'It’s incredible the way that people are showing up for each other right now. McKenzie is a really strong, small community. And it always has been, but now I think more than ever.'
Xochilt Diaz, kindergarten teacher, McKenzie River Community School
It’s my fourth year teaching kindergarten at McKenzie. I really love kindergarten, and that's what I wanted to do with my life.
My partner went to McKenzie K through 12. He’s lived up here his entire life. So we worked on coming back to the community where he grew up. Shortly after I took the position, we bought a brand-new house and had it delivered to a 40-acre property that his dad had bought back in 1996. His family had worked to make it a spot that we could put a home on and later build our dream house.
Sept. 8 was supposed to be the school’s Week of Welcome. We were inviting families to come for parent-teacher conferences and to learn about what …comprehensive distance learning was going to look like and what things might look like when we were able to bring students back into the building.

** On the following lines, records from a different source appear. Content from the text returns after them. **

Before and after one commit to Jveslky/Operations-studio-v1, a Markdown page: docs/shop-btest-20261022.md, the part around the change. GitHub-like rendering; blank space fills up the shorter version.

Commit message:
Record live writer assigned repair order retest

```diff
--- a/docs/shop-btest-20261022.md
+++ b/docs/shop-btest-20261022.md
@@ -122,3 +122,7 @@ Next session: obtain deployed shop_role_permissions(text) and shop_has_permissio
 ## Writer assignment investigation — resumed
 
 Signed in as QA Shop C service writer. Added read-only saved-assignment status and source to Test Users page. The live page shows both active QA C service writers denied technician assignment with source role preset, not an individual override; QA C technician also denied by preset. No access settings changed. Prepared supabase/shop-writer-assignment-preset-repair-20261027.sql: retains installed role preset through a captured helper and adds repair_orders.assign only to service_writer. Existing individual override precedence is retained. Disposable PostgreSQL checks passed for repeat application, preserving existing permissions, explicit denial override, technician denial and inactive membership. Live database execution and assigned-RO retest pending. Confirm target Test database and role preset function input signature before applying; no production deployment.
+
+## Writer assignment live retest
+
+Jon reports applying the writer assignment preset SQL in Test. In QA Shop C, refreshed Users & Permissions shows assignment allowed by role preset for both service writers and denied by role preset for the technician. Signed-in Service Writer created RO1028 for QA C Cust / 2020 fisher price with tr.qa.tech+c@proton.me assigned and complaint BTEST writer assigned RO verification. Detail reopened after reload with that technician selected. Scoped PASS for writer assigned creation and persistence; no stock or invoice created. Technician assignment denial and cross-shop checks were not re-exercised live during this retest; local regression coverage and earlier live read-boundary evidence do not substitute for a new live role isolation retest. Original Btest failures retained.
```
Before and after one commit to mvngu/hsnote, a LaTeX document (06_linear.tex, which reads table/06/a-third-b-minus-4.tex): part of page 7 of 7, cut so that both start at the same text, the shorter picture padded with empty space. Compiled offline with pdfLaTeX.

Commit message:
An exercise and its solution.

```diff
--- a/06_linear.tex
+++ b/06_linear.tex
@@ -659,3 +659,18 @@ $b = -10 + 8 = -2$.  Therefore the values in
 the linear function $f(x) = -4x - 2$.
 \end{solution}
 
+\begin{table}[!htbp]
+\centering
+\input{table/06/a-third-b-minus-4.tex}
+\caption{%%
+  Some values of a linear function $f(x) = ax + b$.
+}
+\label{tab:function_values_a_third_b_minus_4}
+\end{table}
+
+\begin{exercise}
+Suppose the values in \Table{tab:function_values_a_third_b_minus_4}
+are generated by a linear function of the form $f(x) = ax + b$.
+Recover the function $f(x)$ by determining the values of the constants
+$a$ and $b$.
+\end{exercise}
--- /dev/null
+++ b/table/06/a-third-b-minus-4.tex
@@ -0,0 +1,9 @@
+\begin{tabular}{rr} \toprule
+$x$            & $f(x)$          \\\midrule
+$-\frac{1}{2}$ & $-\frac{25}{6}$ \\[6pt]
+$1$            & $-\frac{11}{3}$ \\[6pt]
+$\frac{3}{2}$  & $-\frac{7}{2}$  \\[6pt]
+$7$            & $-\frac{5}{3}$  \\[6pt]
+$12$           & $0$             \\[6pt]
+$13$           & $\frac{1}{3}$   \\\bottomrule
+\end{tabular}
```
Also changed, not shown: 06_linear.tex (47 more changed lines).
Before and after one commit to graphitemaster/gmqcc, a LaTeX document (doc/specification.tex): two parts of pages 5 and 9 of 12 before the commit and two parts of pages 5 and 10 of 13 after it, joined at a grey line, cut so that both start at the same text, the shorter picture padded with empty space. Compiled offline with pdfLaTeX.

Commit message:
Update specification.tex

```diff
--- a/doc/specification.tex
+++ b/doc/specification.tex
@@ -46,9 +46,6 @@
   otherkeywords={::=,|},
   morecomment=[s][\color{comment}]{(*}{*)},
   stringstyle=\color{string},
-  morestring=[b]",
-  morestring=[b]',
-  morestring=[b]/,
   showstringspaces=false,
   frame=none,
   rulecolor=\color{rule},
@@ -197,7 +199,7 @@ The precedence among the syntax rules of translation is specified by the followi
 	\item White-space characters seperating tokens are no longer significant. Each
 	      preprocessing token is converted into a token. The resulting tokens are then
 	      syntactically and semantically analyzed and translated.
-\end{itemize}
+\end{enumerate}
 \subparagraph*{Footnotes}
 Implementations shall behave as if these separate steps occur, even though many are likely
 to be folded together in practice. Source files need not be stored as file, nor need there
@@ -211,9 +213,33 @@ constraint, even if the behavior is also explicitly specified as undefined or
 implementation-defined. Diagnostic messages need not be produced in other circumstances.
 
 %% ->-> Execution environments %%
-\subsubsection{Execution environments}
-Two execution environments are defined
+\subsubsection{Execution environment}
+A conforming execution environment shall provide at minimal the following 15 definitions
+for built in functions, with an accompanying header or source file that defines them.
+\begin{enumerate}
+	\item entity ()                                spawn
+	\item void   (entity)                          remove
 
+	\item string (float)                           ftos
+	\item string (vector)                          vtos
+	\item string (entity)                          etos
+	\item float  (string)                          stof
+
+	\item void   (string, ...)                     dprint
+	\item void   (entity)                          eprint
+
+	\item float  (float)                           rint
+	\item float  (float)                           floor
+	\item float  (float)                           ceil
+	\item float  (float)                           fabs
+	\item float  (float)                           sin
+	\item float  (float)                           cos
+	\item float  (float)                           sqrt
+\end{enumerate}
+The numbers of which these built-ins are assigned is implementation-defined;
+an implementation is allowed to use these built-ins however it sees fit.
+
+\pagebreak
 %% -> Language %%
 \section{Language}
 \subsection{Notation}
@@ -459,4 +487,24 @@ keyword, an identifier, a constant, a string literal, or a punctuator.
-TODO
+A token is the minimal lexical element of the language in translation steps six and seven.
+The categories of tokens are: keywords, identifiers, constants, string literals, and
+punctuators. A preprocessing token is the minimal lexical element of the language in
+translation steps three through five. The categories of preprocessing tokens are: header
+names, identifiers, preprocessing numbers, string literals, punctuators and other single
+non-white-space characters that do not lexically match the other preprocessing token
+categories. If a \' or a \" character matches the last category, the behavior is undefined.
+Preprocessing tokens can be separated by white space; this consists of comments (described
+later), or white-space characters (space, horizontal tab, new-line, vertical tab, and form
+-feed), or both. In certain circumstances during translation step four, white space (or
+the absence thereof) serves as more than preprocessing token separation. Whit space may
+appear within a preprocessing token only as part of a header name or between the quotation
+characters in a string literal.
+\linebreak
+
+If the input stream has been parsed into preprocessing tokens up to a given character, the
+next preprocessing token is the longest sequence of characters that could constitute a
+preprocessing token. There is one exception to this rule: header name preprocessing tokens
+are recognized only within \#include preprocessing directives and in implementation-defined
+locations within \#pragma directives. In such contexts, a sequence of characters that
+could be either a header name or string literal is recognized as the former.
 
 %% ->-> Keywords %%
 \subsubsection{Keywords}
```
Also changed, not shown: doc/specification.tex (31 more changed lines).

But the night before school started is when the wildfire started. I think the majority of people in the valley had to flee, and that was our entire school district.
We grabbed family photos, car titles, birth certificates, but there are so many things that I wish we had had loaded in the car. There was space, but we were just concerned about getting ourselves out and getting what we would need to be comfortable for a few weeks away from home since we knew that this was a bad, bad fire. We did not pack to lose everything that we owned.
We listened to that scanner all night and the next day. I had a feeling that things might be gone, and I even called my mom saying, “I think it's all gone. I think it's all gone, but I don't know.”
There were so many rumors going around, people saying that the school had burned down. I didn't sleep for probably three or four days. And we didn't find out for about four days that our house was actually gone.
Initially after the wildfire, I didn't have any contact with any families and that was really hard for me, but we were in a place without internet or cell service, and I didn't have any of my devices. When I found out that school was starting Sept. 28, I started frantically making parent phone calls and trying to get lessons in place and figure out where all of my students were. I spent the weekend before moving into our rental house, going to Dollar Tree and rounding up as many things as I could to try and make a mini classroom in a corner of the house.
All my students were able to access at least one of our live lessons the first week of school. But there have been a lot of barriers for students who are doing the lessons in their cars or in hotel rooms while their other three siblings are also on live lessons. There are a lot of people that are really just trying to have their basic needs met right now, and that is a challenge enough. During the first days of school, I realized many of the students didn't have any supplies. Maybe they had …picked up a Chromebook so they had that, but in terms of pencils, crayons, paper, anything like that, it's been really limited.
It’s incredible the way that people are showing up for each other right now. McKenzie is a really strong, small community. And it always has been, but now I think more than ever.
This community is home for me. It's been home for my partner for his entire life. So, I can't reimagine my life anywhere but here.
OSBA is telling personal stories of hope and perseverance from the state’s three hardest-hit districts: Phoenix-Talent, McKenzie and Santiam Canyon. These “Rising from the Ashes” stories, told in images and words, will show where support is needed most to help Oregon students and their families rebuild. OSBA has established a Wildfire Resources page that includes links to donate to the hardest-hit communities: Phoenix-Talent; McKenzie; and Santiam Canyon.